Court of Appeals of Oregon

August 23, 2017

STATE OF OREGON, Plaintiff-Respondent,
v.
NICOLE ANNE GARLITZ, Defendant-Appellant.

          Argued and submitted September 19, 2016

         Washington County Circuit Court C132441CR D. Charles Bailey, Jr., Judge. (Judgment and Amended Judgment) Kirsten E. Thompson, Judge. (Supplemental Judgment)

          Laura A. Frikert, Deputy Public Defender, argued the cause for appellant. With her on the brief was Ernest G. Lannet, Chief Defender, Criminal Appellate Section, Offce of Public Defense Services.

          Greg Rios, Assistant Attorney General, argued the cause for respondent. With him on the brief were Ellen F. Rosenblum, Attorney General, and Benjamin Gutman, Solicitor General.

          Before Egan, Presiding Judge, and Lagesen, Judge, and Schuman, Senior Judge.

         Case Summary:

         For her financial abuse of an elderly man and her fraudulent use of bank cards that she obtained under his name, defendant pleaded guilty to one count of aggravated identity theft, ORS 165.803, and one count of first-degree criminal mistreatment, ORS 163.205. The trial court sentenced her to pay a compensatory fine in the amount of $156, 565.82 and to a term of incarceration and other monetary obligations. On appeal, defendant assigns error to the trial court's imposition of the compensatory fine. She argues that the trial court erred in imposing a compensatory fine for losses incurred outside the time period covered by her guilty plea and in imposing a fine that exceeds the statutory maximum fine for first-degree criminal mistreatment.
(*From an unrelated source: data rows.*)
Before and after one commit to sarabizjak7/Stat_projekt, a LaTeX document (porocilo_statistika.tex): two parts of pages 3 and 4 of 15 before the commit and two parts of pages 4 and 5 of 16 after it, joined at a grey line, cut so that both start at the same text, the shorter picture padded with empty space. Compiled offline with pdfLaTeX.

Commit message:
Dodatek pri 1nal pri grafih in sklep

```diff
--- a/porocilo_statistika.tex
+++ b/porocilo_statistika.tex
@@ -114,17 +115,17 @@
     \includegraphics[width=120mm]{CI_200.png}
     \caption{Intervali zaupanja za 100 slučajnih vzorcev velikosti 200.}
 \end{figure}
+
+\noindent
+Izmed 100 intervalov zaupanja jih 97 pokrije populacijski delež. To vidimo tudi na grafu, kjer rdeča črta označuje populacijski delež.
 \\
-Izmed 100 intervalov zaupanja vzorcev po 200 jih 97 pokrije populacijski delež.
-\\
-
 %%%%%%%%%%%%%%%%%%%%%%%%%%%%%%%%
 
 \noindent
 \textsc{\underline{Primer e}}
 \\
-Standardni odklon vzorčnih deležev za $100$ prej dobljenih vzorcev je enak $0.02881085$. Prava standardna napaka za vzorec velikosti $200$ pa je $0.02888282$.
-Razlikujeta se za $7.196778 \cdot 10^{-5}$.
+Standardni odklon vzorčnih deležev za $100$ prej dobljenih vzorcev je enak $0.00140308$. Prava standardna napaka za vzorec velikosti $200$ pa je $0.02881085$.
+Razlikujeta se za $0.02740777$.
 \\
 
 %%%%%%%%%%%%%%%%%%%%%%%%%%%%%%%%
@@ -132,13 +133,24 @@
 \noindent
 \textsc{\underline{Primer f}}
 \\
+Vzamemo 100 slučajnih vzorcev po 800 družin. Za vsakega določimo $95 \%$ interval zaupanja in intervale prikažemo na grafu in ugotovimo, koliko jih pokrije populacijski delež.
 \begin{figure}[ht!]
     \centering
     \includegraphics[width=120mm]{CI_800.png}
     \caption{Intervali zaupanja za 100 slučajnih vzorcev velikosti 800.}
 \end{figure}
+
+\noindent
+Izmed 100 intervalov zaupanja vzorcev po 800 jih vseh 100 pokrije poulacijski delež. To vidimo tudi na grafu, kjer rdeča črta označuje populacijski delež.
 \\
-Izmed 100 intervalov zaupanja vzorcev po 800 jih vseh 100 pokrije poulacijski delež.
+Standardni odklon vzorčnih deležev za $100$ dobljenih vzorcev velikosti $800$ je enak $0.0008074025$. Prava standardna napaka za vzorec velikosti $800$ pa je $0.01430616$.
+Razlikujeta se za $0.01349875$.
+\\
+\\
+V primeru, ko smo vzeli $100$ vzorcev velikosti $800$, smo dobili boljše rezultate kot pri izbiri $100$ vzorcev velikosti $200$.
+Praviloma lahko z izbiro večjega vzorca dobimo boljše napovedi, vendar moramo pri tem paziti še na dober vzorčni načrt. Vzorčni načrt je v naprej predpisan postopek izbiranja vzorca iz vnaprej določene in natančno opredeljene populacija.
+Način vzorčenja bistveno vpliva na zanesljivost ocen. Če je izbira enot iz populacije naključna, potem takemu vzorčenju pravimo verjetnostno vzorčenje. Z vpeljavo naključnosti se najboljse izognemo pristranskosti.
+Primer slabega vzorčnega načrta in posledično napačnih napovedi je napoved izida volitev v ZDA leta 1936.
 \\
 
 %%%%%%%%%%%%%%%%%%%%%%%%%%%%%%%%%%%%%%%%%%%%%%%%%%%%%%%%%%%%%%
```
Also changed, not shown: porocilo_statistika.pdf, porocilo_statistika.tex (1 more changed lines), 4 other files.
         Held: Under State v. Grismore, 283 Or.App. 71, 76, 388 P.3d 1144 (2016), the trial court was permitted to impose whatever penalty fines were authorized by ORS 161.625 for defendant's [287 Or. 373] two convictions and then, under ORS 137.101, direct that some or all of those monies be paid to the victims of defendant's offenses without determining the precise value of damages caused by defendant's conduct. Although the trial court erred when it imposed a total fine in excess of the statutory maximum for defendant's conviction of criminal mistreatment, because defendant did not raise the issue before the trial court, and because the trial court would almost certainly sentence defendant to the same fine on remand by reallocating all or part of it to defendant's other conviction of aggravated identity theft, the Court of Appeals declined to exercise its discretion to correct the error.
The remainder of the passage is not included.